Part of the Summer Read

Like Reblog Comment
show activity (+)
review 2018-06-24 19:45
Reeve of Veils (Inheritance #4)
Reeve of Veils (Inheritance) (Volume 4) - Amelia Faulkner
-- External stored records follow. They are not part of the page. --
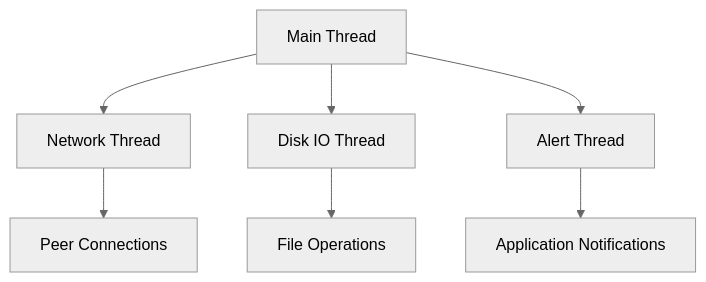
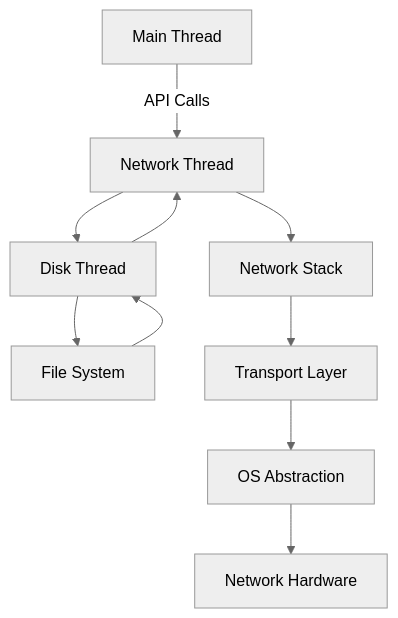
Before and after one commit to procrash/mkdocs_on_steroids: the third of 3 diagrams in docs/generated/01-architecture.md, drawn with Mermaid (neutral theme). The commit also changed other lines of this file and 205 other files, not shown here.

````diff
--- a/docs/generated/01-architecture.md
+++ b/docs/generated/01-architecture.md
@@ -241,9 +307,12 @@
 ```mermaid
 graph TD
-    A[Main Thread] --> B[Network Thread]
-    A --> C[Disk IO Thread]
-    A --> D[Alert Thread]
-    B --> E[Peer Connections]
-    C --> F[File Operations]
-    D --> G[Application Notifications]
+    A[Main Thread] -->|API Calls| B[Network Thread]
+    B --> C[Disk Thread]
+    C --> D[File System]
+    D --> C
+    C --> B
+    B --> E[Network Stack]
+    E --> F[Transport Layer]
+    F --> G[OS Abstraction]
+    G --> H[Network Hardware]
 ```
````
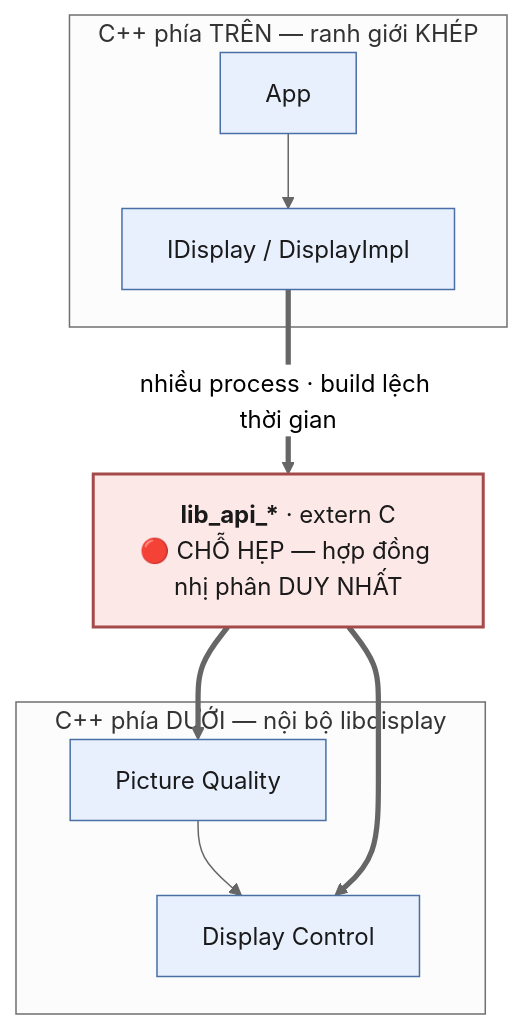
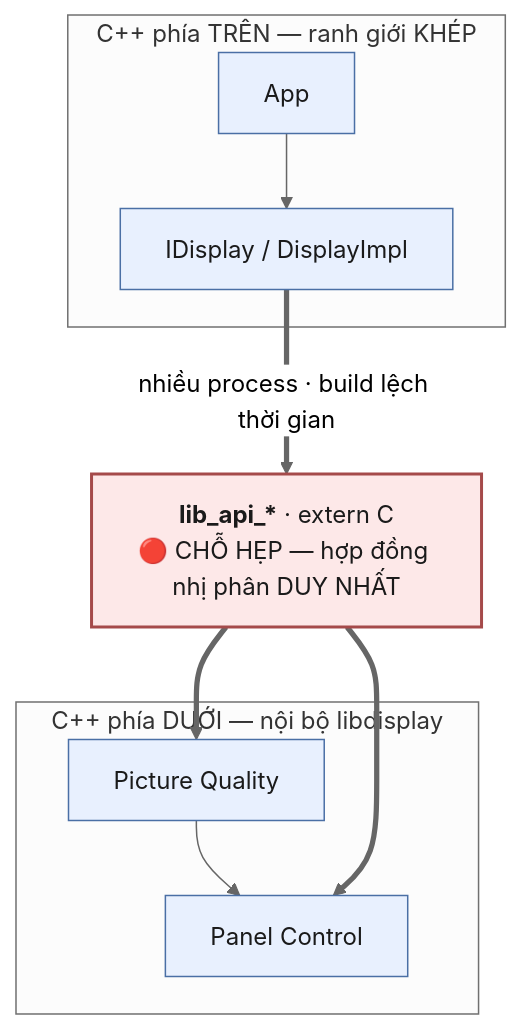
One commit to gia0901/Embedded-Knowledge changed the second of 5 diagrams in 11-design-patterns/in-practice/A1-baseline-libdisplay.md. Above: the diagram before and after it, drawn with Mermaid (neutral theme). The commit also changed other lines of this file and 21 other files, not shown here.

````diff
--- a/11-design-patterns/in-practice/A1-baseline-libdisplay.md
+++ b/11-design-patterns/in-practice/A1-baseline-libdisplay.md
@@ -102,20 +104,20 @@
 ```mermaid
 flowchart TD
     subgraph TREN["C++ phía TRÊN — ranh giới KHÉP"]
         A["App"] --> B["IDisplay / DisplayImpl"]
     end
     D["<b>lib_api_*</b> · extern C<br/>🔴 CHỖ HẸP — hợp đồng nhị phân DUY NHẤT"]
     subgraph DUOI["C++ phía DƯỚI — nội bộ libdisplay"]
         E["Picture Quality"]
-        G["Display Control"]
+        G["Panel Control"]
         E --> G
     end
     B ==>|"nhiều process · build lệch thời gian"| D
     D ==> E
     D ==> G
 
     classDef waist fill:#fde8e8,stroke:#a54a4a,stroke-width:2px,color:#1a1a1a
     classDef cpp   fill:#e8f0fe,stroke:#4a6fa5,color:#1a1a1a
     class D waist
     class A,B,E,G cpp
 ```
````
Hmmm, not sure what to make of this one. 

 

First, this goes back to Knight of Flames timeline and gives us Freddy's POV, so there's a lot that's repeated. Pretty much the first and last quarter of the book, in fact, and I ended up skimming the bulk of those parts, looking only for new details. About the only new thing we learn during those parts is that Freddy's a bigger jerk than I originally thought he was. We get confirmation of his powers, which are more extensive than hinted at prior to this.

 

As for the new stuff in the middle, well... Freddy's a jerk and I prefer not to read POVs of jerks. Mikey's somewhat better, but he's been a victim for so long that he (and Freddy) actually deludes himself into believing he's left that behind even as he willingly becomes Freddy's literal plaything. Which brings me to the second thing.

 

Second, there's just no way to see Freddy and Mikey's relationship as anything other than D/s, which is a dynamic I don't enjoy. Just because Freddy thinks he's doing good by Mikey and Mikey's getting out of the ghetto doesn't erase that. Freddy might want to see themselves as equals for whatever reasons he needs to, but they're really not.

 

Plus, Freddy's just not that good of a guy. He's not a complete bastard, but he's barely one sidestep away from Kane - and even that's only until he succeeds in his plan to off dear old daddy, which I assume is the next book, and then he will be exactly like Kane. (Actually, I'd argue that he's worse than Kane, since at least Kane's victims know they're victims. Freddy's don't.) Morals and ethics mean nothing to this guy. Or to Mikey. So I guess they are perfect for each other in that respect, but they're certainly not a couple I'm rooting for or care about, and the insta-love here is just completely unbelievable given that Freddy's practically a sociopath.

 

Ok, I give Freddy credit for not violating Mikey's sexual consent (or so he claims). But since he violates consent in every single other respect with everyone around him, that credit doesn't get him very far. It gets him a crumb. A crumb ground into dust.

 

The good news is you don't actually have to read this book. The last two books made it perfectly plain that Freddy's manipulating Laurence and how, and that he's trying to line up Quentin to kill their dad. So this book ends at pretty much the same point as the previous book, just with a bit more info than we had before. 

 

Two more little nitpicks:

 

Mikey's a drug dealer and a high school dropout who's never been outside San Diego. He's not going to measure distances by kilometers. This same thing happened with Laurence in the last book. We use feet and miles in the USA. There are various conversion charts and calculators available online. This sort of error shouldn't happen, and it pulled me out of the story both times.

 

And lastly, mailbox flags work the exact opposite of how they're used here. When you have outgoing mail, you raise the flag. When the mailman comes, he lowers the flag and leaves the incoming mail. If the flag is up, that means the mail hasn't been delivered yet, not that it has been.

More posts
Your Dashboard view:
Need help?